Once family life settled down I enjoyed some truly care-free years in Redondo.  My friends and I enjoyed the beach at every possible moment and learned some valuable life skills; body surfing, rollerblading, how to toss a frisbee and the proper way to celebrate the magic of a sunset.  We also discovered the wonders of our neighbor to the south; Baja Mexico.  We'd go to Baja to surf, eat fish tacos and enjoy cheap Mexican beer.  Our favorite was Corona, primarily because in the 80's you could get a six pack for less than $2,  We would laugh and joke how it looked like we were drinking pee primarily because it was the only beer that came in a clear glass bottle.  Of course, when we returned back to the states we would only order Heineken. Holding that green bottle said a lot about who you are.

Corono began exporting to the US in 1979.  To be like other American brews they packaged their product in short brown bottles with "Made in Mexico" prominent on the label.  Not surprisingly, sales were disappointing.  The company took note.  A few years later they reintroduced the product in the clear longneck bottles that surfers and tourists to Mexico had become familiar with.  Corona's research revealed that American college males preferred this because it reminded them of another liquid.  Instead of backpeddling Corona stayed with the traditional look.  In 1986 the brand exploded with a new ritual; young men would order a bottle of Corona with a slice of lime.  Instead of emptying the contents into a mug they would smash the lime into the bottle.  Competitors figured this fad would quickly pass and to hasten it a rival started a rumor that the beer was contaminated with urine.  Young male consumers quickly laughed this off.

Embracing it's new image and attitude Corona examined its slogan "Go For the Border".  They decided to scrap it and hired Jimmy Buffett, who was already a consumer, and rolled out the "Change Your Whole Latitude" campaign.  The company also took note of the number of Mexican immigrants moving into the US.  They even took a secondary holiday; Cinco de Mayo and transformed it into a national event and excuse to enjoy Corona.  Never once during this process did Corona change what was in the bottle.  They did take note of how consumers were enjoying their product and adapted their packaging and marketing to meet those trends.  Take a moment to think how your company can do that today as you raise your bottle and toast the "Drinko of Cinco".

Wednesday, May 4, 2011

Interrupting Me Does Not Make Me Like You

I was watching Biggest Loser on NBC tonight and noticed they had placed a watermark on the bottom left of my screen to promote their new program, The Voice.  Now, we've all seen these type of ads and grown accustomed to everything from a subtle watermark to people dancing on the screen while we're trying to watch the program we tuned in for.

But, this one was a new breed.  Not only did it stay on the bottom of my screen but, it counted down the number of minutes until The Voice was to begin.  The Voice in 59 Minutes, The Voice in 58 Minutes, The Voice in 57 Minutes.  Add to this that during every commercial break there was an ad for, you guessed it, The Voice!

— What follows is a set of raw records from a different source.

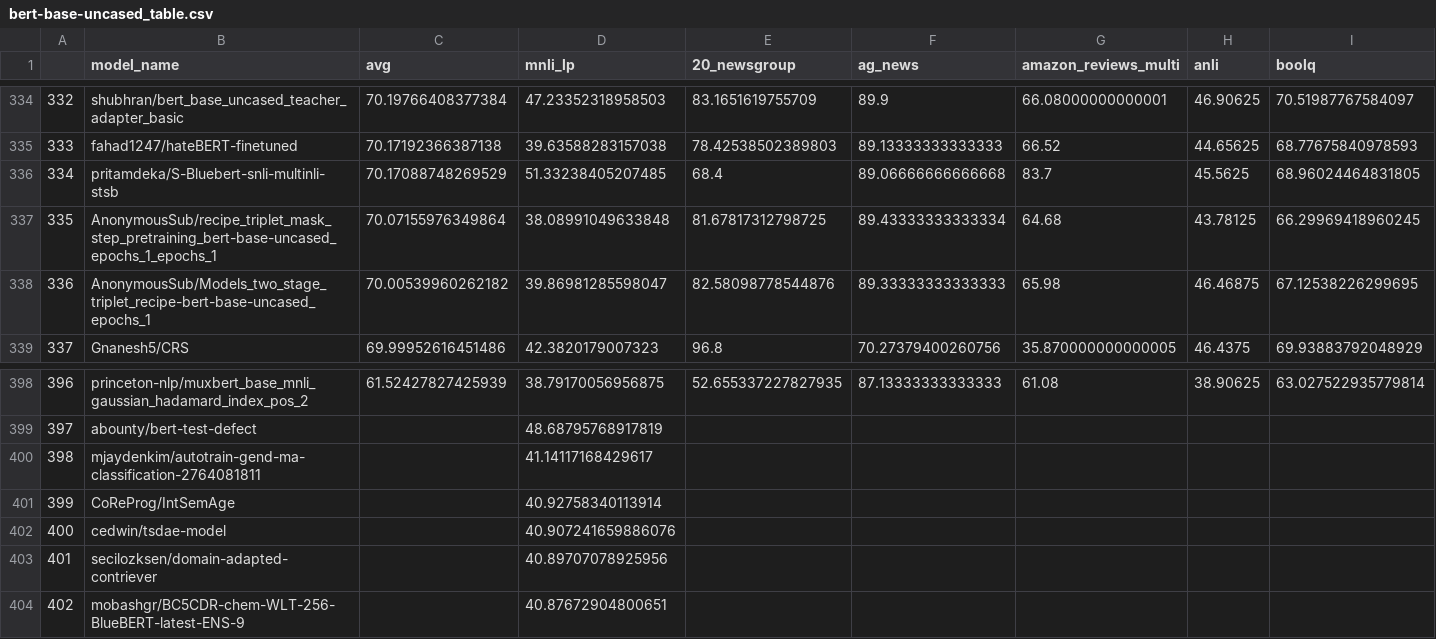
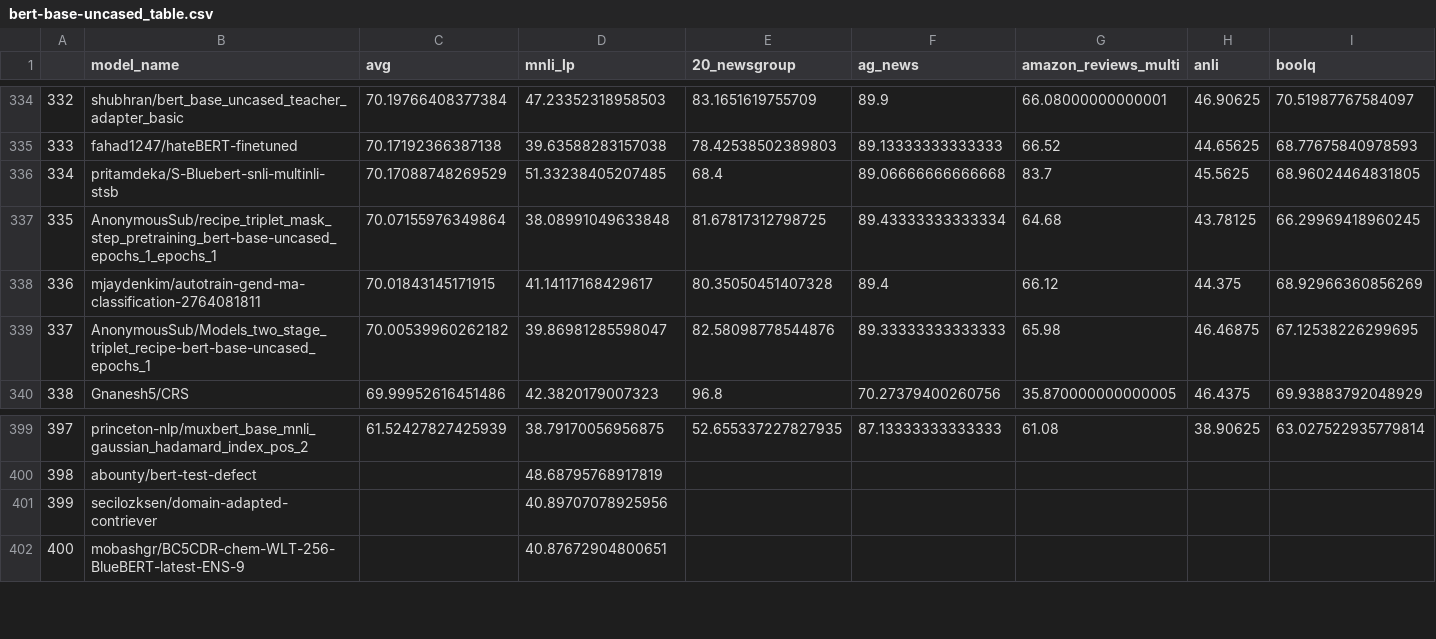
Before and after one commit to IBM/model-recycling, a CSV file: results/bert-base-uncased_table.csv, drawn as a sheet; only a part is shown, gaps mark what is left out; removed rows and columns are numbered as before the commit, all else as after; rows hold the shown columns only; the diff names each change by its address in the sheet, - before the commit and + after, or states it on an @@ line.

Commit message:
update models (auto)

```diff
--- a/results/bert-base-uncased_table.csv
+++ b/results/bert-base-uncased_table.csv
+row 338: 336 | mjaydenkim/autotrain-gend-ma-classification-2764081811 | 70.01843145171915 | 41.14117168429617 | 80.35050451407328 | 89.4 | 66.12 | 44.375 | 68.92966360856269
@@ column A renumbered from row 339 down @@
-row 400: 398 | mjaydenkim/autotrain-gend-ma-classification-2764081811 |  | 41.14117168429617
-row 401: 399 | CoReProg/IntSemAge |  | 40.92758340113914
-row 402: 400 | cedwin/tsdae-model |  | 40.907241659886076
```
Also changed, not shown: results/bert-base-cased_table.csv, 4 other files.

Now, I might have been interested in checking out The Voice before this barrage commenced.  But, now I was being bludgeoned by interruptions!  Not only was this practice irritating, it also reduced the chances of me ever watching The Voice out of protest.  As an added consequence, this constant advertising made my experience of watching Biggest Loser much less enjoyable.

When I was in fifth grade our class would sometimes get loud and a bit unruly.  I noticed that our fabulous instructor, Mrs. Mitchell would whisper during these occasions rather than shout above the noise.  This forced our class to quickly settle down and tune in because we thought we might miss something important.  I think NBC could learn a valuable lesson from Mrs. Mitchell.